# GOAL OF THE EXERCISE
Please report every line in the entries that contains the string "Scripts".

◆ ◆ ◆ ◆

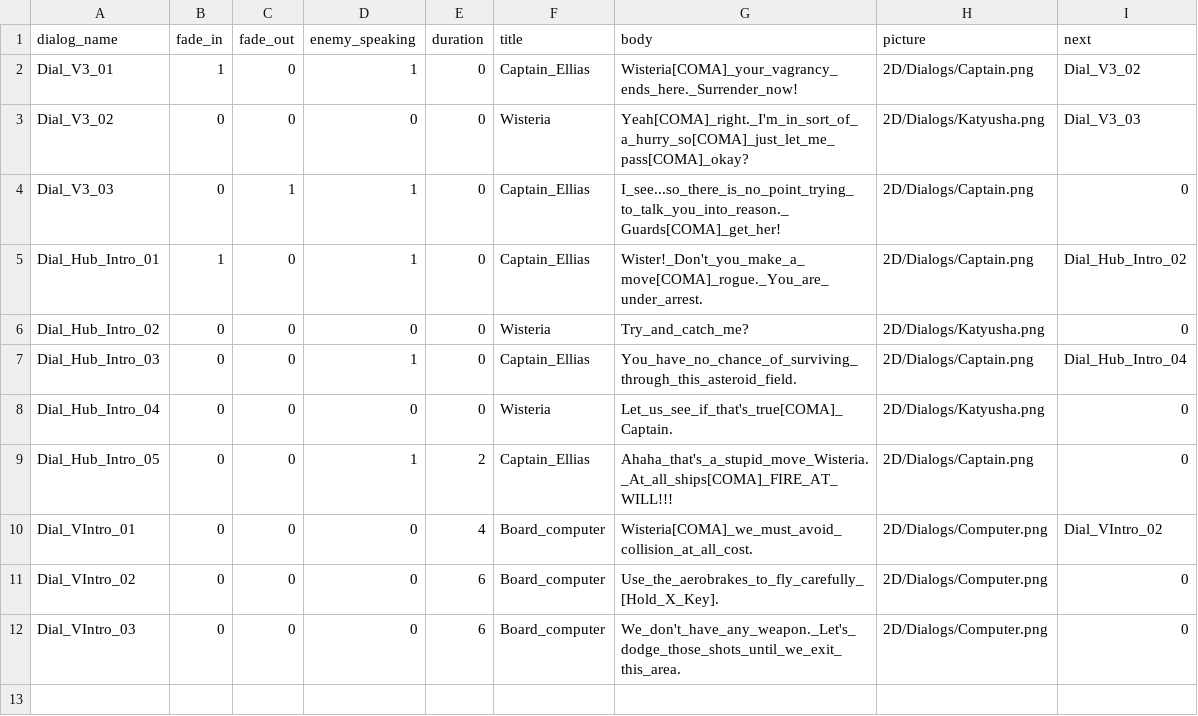
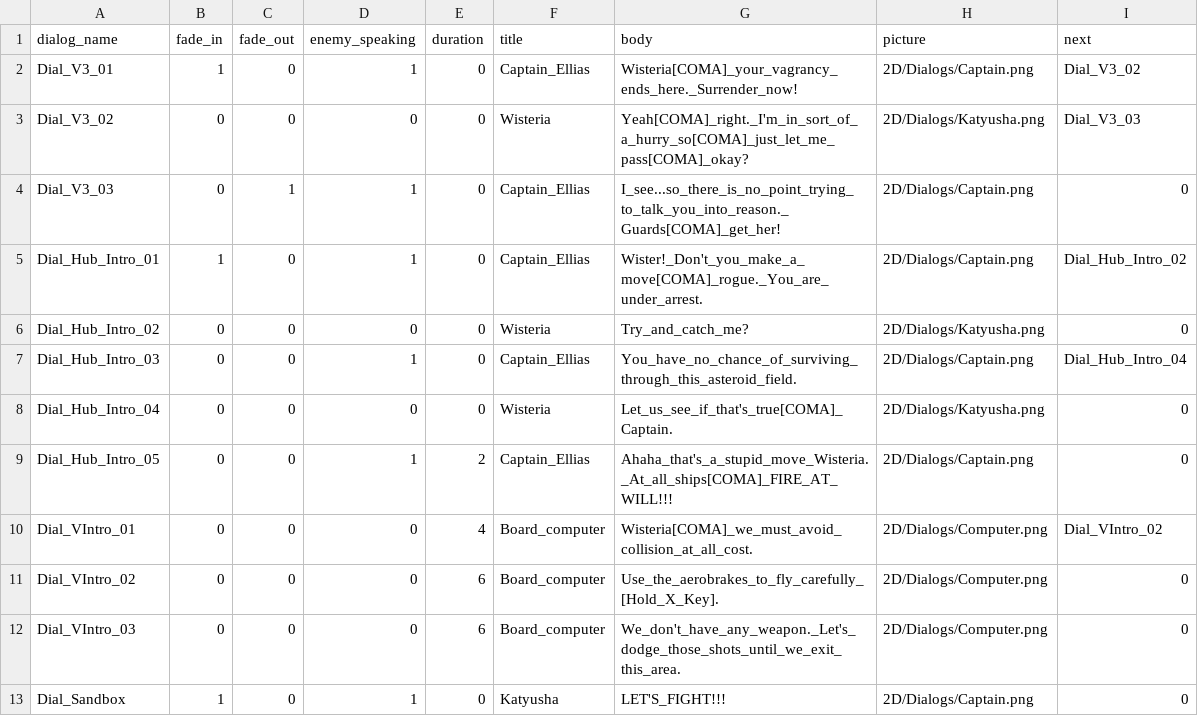
Before and after one commit to StarfighterDevTeam/StarFighter, a CSV file: Unstable/StarFighter/StarFighter/Assets/Scripts/Generated/Dialogs.csv, drawn as a sheet; the diff names each change by its address in the sheet, - before the commit and + after, or states it on an @@ line.

```diff
--- a/Unstable/StarFighter/StarFighter/Assets/Scripts/Generated/Dialogs.csv
+++ b/Unstable/StarFighter/StarFighter/Assets/Scripts/Generated/Dialogs.csv
+row 13: Dial_Sandbox | 1 | 0 | 1 | 0 | Katyusha | LET'S_FIGHT!!! | 2D/Dialogs/Captain.png | 0
```
Also changed, not shown: Unstable/StarFighter/StarFighter/Assets/Scripts/Generated/Enemies.csv, Unstable/StarFighter/StarFighter/Assets/Scripts/Scenes/Generated/Sandbox.csv, 14 other files.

◆ ◆ ◆ ◆

# OUTPUT BELOW
Before and after one commit to StarfighterDevTeam/StarFighter, a CSV file: Unstable/StarFighter/StarFighter/Assets/Scripts/Generated/Dialogs.csv, drawn as a sheet; the diff names each change by its address in the sheet, - before the commit and + after, or states it on an @@ line.
--- a/Unstable/StarFighter/StarFighter/Assets/Scripts/Generated/Dialogs.csv
+++ b/Unstable/StarFighter/StarFighter/Assets/Scripts/Generated/Dialogs.csv
Also changed, not shown: Unstable/StarFighter/StarFighter/Assets/Scripts/Generated/Enemies.csv, Unstable/StarFighter/StarFighter/Assets/Scripts/Scenes/Generated/Sandbox.csv, 14 other files.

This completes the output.